Dumping of silt into a nearby lake to ensure the passage of the Norwegian Encore cruise ship by Meyer Werft through the Ems River to the North Sea at the beginning of October has killed 1.5 tonnes of fish.
The dumped silt deprived the fish of oxygen, and the water of the Ems that was part of the dumped mixture increased the salinity levels of the lake. While these factors would have not normally been a problem, the combination of low oxygen and high salinity has led to the fish deaths, Wasser- und Schifffahrtsamt (WSA) Emden said.
Prior to the dredging of the Ems, there was a flood event, which naturally leads to an increase in salinity levels. In addition, the oxygen levels of the lake were at 1.9 mg/l of water three days before the silt was pumped into the lake, which is low as biologists label 4 mg/l as critical for organisms to survive.

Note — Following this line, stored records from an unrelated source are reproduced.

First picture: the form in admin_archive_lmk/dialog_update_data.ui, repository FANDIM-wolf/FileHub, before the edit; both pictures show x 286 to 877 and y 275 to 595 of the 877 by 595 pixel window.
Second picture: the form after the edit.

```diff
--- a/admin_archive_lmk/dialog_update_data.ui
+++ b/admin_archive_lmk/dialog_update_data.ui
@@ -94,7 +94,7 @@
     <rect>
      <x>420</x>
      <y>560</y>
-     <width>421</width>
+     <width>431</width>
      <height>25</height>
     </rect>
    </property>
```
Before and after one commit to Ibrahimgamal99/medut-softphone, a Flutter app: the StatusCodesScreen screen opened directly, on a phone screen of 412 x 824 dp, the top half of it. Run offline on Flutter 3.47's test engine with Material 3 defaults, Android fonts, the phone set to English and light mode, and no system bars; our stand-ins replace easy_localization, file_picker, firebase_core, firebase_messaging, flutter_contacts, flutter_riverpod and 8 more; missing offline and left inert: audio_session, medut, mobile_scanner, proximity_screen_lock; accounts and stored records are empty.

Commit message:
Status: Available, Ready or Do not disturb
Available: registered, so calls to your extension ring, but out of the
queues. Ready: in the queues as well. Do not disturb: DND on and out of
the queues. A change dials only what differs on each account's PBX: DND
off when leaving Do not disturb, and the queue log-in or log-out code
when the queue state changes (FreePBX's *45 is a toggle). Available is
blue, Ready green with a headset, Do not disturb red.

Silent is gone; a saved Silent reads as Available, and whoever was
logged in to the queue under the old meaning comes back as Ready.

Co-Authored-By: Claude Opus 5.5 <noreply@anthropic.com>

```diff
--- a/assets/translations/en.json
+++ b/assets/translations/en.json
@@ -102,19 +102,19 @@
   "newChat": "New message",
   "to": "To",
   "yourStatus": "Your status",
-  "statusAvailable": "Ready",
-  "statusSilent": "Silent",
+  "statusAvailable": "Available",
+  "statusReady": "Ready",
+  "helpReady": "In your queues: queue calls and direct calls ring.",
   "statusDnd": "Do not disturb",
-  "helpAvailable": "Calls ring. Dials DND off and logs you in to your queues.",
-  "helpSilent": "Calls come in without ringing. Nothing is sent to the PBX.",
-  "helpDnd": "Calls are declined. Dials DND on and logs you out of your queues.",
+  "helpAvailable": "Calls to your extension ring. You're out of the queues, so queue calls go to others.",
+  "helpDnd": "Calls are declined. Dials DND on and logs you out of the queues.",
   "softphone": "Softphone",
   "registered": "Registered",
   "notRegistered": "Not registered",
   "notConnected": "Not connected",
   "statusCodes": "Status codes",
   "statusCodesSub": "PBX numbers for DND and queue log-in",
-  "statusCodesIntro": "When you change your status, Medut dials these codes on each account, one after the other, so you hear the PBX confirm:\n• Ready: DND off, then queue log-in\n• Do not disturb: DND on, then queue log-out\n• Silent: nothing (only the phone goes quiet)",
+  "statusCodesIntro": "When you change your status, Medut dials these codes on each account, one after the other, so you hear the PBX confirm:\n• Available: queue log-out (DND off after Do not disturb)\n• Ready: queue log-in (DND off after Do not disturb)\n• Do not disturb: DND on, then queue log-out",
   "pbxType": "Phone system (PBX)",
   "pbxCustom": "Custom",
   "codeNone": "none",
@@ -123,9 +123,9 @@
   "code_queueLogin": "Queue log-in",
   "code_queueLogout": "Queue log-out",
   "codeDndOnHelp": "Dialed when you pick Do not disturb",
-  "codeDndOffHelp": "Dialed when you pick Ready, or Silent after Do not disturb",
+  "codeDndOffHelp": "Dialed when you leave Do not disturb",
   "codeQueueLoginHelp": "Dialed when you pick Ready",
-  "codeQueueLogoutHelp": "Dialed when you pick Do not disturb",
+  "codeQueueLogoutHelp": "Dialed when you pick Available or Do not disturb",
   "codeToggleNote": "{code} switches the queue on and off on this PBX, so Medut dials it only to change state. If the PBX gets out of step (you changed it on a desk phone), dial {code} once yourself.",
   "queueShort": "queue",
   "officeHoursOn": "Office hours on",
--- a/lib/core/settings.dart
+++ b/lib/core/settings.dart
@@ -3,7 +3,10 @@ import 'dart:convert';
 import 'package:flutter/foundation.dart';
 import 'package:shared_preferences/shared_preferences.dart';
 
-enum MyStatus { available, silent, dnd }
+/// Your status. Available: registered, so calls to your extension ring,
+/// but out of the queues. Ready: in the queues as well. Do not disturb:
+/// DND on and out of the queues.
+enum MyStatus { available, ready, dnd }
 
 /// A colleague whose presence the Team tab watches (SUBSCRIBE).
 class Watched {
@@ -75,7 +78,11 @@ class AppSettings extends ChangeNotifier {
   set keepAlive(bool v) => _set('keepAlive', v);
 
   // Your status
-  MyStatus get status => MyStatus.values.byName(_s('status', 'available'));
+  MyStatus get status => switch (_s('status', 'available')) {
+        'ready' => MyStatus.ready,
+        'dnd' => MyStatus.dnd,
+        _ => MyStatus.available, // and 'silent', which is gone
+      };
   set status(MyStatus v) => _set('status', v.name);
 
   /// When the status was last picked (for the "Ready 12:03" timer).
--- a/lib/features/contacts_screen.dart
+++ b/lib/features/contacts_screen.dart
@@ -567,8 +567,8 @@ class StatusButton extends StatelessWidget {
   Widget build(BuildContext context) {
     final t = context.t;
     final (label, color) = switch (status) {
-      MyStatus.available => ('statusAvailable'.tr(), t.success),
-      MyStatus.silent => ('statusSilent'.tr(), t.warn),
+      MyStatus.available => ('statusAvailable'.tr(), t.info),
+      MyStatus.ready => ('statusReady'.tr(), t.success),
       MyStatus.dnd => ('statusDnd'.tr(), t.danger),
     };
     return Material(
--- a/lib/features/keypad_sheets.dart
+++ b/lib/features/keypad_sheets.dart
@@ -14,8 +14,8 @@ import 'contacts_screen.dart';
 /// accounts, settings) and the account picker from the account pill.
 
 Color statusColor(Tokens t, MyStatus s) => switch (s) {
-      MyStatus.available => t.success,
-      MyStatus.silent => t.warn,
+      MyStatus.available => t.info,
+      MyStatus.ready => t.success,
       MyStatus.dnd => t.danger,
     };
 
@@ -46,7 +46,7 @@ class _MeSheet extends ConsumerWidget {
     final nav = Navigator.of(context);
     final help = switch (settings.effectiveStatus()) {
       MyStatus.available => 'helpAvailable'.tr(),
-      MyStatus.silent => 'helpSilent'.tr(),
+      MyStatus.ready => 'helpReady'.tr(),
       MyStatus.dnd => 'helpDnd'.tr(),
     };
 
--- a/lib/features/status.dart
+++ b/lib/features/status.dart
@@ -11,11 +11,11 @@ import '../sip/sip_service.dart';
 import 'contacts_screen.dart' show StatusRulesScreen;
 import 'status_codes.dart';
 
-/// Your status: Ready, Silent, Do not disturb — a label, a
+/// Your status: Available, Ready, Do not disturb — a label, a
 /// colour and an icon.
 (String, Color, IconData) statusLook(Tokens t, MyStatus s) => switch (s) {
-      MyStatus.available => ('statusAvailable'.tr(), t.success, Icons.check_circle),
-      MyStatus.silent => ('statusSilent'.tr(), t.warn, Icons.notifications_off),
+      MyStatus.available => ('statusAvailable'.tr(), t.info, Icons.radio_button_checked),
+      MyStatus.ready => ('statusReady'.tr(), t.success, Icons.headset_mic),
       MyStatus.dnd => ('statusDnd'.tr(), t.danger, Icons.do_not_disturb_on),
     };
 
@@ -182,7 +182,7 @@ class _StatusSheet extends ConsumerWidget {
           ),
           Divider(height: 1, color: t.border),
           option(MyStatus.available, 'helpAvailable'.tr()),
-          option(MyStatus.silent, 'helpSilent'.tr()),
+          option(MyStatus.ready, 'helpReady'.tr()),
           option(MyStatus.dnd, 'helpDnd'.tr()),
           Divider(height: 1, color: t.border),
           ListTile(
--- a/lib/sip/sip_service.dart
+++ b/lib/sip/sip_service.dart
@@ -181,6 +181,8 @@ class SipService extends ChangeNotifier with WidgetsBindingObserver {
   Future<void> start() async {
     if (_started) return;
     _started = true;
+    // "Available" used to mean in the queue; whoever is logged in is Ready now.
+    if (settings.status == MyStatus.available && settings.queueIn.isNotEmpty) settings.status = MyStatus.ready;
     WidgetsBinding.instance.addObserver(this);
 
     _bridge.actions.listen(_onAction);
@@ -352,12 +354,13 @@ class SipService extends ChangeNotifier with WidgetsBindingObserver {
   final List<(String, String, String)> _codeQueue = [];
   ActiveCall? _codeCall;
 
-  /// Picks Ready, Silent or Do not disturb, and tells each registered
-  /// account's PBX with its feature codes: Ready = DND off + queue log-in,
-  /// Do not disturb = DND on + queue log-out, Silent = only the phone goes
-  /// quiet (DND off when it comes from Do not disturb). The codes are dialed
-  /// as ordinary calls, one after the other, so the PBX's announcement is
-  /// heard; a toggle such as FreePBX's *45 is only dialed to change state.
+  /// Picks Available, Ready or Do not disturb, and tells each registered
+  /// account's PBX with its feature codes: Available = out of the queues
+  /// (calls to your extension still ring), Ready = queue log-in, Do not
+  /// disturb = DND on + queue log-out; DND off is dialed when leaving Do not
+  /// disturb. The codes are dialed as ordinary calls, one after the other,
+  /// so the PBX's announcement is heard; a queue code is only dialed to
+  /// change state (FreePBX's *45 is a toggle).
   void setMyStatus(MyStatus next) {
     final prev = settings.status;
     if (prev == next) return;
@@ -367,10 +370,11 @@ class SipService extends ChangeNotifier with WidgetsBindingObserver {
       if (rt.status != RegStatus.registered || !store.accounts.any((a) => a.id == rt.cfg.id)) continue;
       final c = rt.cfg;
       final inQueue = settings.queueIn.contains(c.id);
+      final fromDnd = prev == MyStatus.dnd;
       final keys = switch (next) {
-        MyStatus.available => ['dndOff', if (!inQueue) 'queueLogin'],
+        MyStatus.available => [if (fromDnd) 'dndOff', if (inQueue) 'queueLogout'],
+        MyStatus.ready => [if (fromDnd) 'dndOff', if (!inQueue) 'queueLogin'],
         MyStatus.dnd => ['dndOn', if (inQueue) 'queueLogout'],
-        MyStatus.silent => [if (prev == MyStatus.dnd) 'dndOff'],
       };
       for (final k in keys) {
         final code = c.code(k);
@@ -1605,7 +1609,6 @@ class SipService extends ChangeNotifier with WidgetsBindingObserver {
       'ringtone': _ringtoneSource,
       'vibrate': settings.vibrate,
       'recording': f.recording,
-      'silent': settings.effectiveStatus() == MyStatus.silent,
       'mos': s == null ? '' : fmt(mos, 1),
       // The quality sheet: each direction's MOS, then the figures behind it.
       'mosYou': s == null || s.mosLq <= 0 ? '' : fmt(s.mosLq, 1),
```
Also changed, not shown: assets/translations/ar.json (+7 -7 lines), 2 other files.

The WSA argues that the fish are acclimatised to these conditions because every time a new ship is launched at Meyer Werft, the channel has to be dredged, which amounts to about three times a year, and the lakes serve as dedicated dumping grounds for the sediment.
However, the authority has announced it will ensure levels are monitored to avoid further fish deaths.